Sushi at 20 New York City restaurants tested positive for unacceptable levels of mercury and might pose a health risk, and experts say the problem likely exists elsewhere, The New York Times reported on Wednesday.
According to the story, consuming just six pieces of sushi per week would exceed the standard levels set by the Environmental Protection Agency.
"No one should eat a meal of tuna with mercury levels like those found in the restaurant samples more than about once every three weeks," Michael Gochfeld, professor of environmental and occupational medicine at the Robert Wood Johnson Medical School in Piscataway, N.J., told The Times.

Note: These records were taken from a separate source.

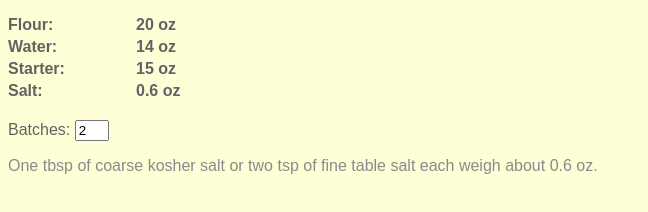
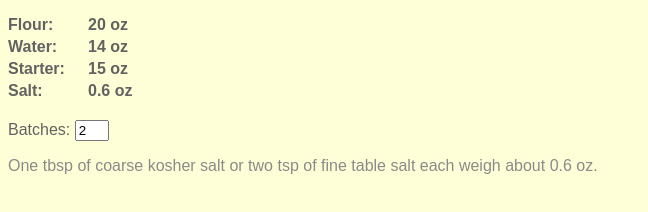
Before and after one commit to d-strickland/crustandcrumb, a website: page index.html in a window 1280 px wide. Shown: the whole page, without its empty margins (0-648 px from the left). Drawn offline with nearby package versions, Linux system fonts and the light colour scheme.

Commit message:
Adjust spacing

```diff
--- a/css/style.css
+++ b/css/style.css
@@ -7,7 +7,7 @@ html {
 dt {
     float: left;
     clear: left;
-    width: 8em;
+    width: 5em;
 }
 dd {
     padding-bottom: 0.25em;
```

And though the samples, many of which the restaurants said were of the bluefin tuna variety, were taken from Manhattan eateries, experts say the mercury risk likely goes beyond the borough.
According to Environmental Defense scientist Tim Fitzgerald, "Mercury levels in bluefin are likely to be very high regardless of location."
Recent studies claim mercury may cause health problems for adults, including an increased risk of cardiovascular disease and neurological symptoms.